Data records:
□ □ □ □
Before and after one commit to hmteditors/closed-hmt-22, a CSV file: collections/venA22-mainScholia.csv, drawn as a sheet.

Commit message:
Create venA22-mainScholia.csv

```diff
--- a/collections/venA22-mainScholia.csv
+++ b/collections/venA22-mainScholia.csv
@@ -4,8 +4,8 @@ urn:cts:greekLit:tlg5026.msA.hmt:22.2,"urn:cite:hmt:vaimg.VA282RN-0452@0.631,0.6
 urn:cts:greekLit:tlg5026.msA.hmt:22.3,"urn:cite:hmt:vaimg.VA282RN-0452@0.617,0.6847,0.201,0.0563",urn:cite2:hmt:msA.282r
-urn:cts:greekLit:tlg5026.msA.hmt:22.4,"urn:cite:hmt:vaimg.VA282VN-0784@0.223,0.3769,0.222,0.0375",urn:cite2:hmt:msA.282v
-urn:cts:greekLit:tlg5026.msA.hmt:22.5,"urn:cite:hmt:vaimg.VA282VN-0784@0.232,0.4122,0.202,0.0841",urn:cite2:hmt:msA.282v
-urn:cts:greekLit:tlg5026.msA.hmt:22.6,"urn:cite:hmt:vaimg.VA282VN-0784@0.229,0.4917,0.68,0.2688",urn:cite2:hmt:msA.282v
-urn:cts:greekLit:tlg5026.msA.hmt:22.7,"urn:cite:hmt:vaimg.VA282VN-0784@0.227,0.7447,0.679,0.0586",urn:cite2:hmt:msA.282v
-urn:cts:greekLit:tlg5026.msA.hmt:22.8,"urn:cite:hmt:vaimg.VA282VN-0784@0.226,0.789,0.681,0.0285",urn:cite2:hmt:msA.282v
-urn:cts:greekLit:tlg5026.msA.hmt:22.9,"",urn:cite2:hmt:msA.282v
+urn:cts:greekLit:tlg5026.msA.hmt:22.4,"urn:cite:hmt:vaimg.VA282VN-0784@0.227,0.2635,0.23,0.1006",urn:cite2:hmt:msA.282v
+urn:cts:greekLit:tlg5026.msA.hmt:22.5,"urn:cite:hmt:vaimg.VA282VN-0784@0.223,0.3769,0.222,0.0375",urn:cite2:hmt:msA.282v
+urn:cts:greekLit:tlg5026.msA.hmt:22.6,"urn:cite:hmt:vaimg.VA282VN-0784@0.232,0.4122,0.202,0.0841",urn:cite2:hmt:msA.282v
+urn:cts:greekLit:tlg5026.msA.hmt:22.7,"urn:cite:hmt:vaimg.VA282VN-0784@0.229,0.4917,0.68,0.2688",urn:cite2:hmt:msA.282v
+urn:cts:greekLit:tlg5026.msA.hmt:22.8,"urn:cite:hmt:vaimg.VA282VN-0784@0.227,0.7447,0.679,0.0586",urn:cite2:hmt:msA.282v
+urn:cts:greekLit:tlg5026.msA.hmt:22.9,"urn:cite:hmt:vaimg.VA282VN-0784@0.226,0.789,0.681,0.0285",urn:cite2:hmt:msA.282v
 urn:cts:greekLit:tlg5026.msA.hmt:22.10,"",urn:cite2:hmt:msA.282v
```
□ □ □ □
Work to complete →
The answer must be every line from the records above that contains the word "mainScholia", copied in full.

Task solution →
Before and after one commit to hmteditors/closed-hmt-22, a CSV file: collections/venA22-mainScholia.csv, drawn as a sheet.
Create venA22-mainScholia.csv
--- a/collections/venA22-mainScholia.csv
+++ b/collections/venA22-mainScholia.csv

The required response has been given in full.